ABOUT THIS EXERCISE: Each line from the one that contains "Before and after one commit to JMSLab/Young2019, a" to the end of the entries must be copied word for word, and only those lines.

[Detected change data]
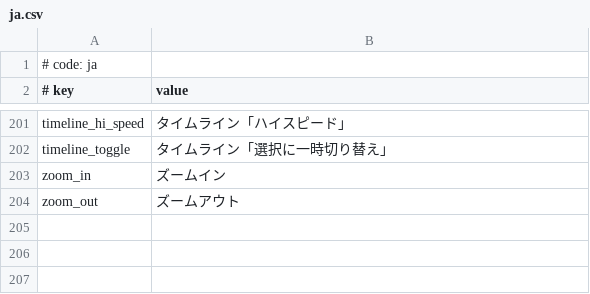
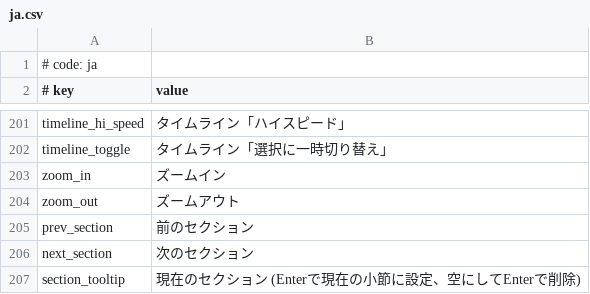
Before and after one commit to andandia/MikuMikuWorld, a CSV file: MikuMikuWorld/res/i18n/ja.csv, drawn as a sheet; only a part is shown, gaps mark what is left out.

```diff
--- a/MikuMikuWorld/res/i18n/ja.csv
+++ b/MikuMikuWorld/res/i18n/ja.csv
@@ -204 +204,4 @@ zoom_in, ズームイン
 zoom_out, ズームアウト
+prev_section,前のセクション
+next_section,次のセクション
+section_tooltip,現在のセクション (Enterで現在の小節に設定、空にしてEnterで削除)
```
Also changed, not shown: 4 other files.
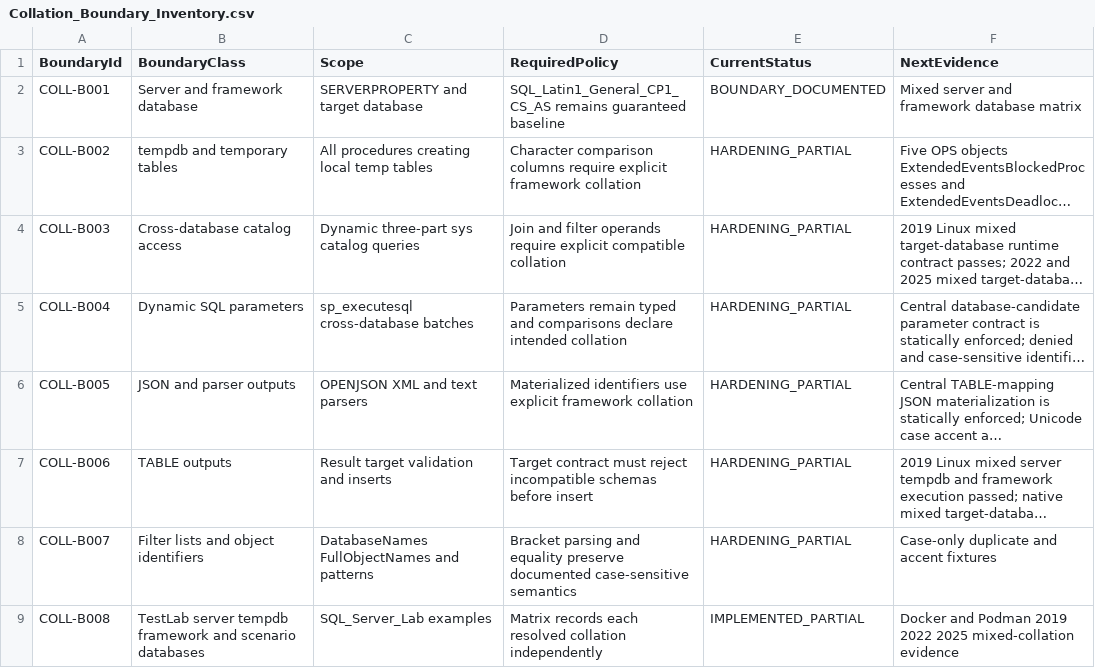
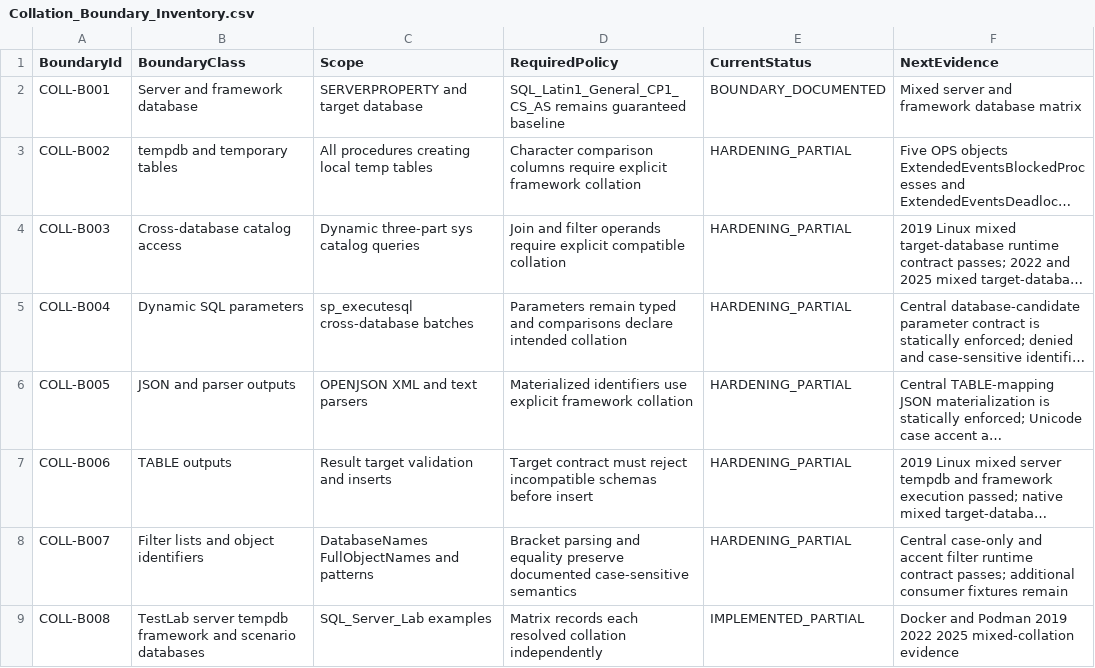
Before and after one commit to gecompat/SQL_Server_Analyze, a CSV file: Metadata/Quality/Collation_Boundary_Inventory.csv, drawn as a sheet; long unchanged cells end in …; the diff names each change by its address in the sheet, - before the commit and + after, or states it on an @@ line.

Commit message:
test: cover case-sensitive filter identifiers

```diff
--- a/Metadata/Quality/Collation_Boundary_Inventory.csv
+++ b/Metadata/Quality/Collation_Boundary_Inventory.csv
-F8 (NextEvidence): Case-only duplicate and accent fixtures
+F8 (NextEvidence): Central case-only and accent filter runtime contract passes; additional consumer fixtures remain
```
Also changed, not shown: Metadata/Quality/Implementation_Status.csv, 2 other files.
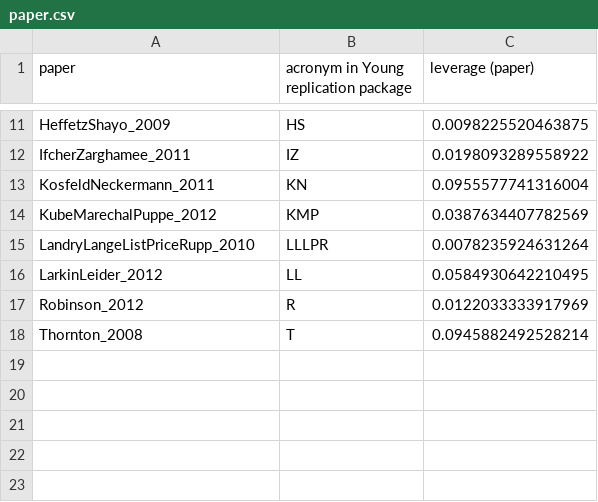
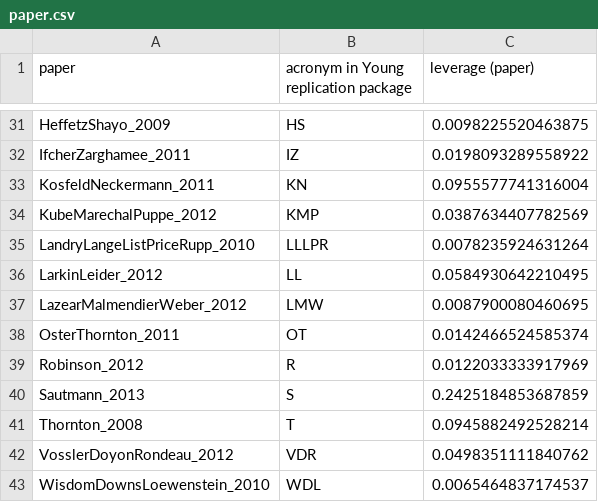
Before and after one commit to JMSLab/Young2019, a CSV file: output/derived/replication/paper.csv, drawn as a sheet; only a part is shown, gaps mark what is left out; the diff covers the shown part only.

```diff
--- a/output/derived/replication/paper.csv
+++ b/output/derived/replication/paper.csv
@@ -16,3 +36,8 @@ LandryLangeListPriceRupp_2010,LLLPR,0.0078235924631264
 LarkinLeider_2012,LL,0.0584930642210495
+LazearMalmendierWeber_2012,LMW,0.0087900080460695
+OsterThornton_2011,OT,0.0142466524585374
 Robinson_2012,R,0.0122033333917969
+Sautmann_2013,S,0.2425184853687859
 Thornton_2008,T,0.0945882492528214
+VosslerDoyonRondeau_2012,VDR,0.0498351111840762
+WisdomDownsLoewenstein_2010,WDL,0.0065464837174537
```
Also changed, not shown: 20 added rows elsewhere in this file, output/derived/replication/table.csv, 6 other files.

ANSWER TO THIS TASK:
Before and after one commit to JMSLab/Young2019, a CSV file: output/derived/replication/paper.csv, drawn as a sheet; only a part is shown, gaps mark what is left out; the diff covers the shown part only.

```diff
--- a/output/derived/replication/paper.csv
+++ b/output/derived/replication/paper.csv
@@ -16,3 +36,8 @@ LandryLangeListPriceRupp_2010,LLLPR,0.0078235924631264
 LarkinLeider_2012,LL,0.0584930642210495
+LazearMalmendierWeber_2012,LMW,0.0087900080460695
+OsterThornton_2011,OT,0.0142466524585374
 Robinson_2012,R,0.0122033333917969
+Sautmann_2013,S,0.2425184853687859
 Thornton_2008,T,0.0945882492528214
+VosslerDoyonRondeau_2012,VDR,0.0498351111840762
+WisdomDownsLoewenstein_2010,WDL,0.0065464837174537
```
Also changed, not shown: 20 added rows elsewhere in this file, output/derived/replication/table.csv, 6 other files.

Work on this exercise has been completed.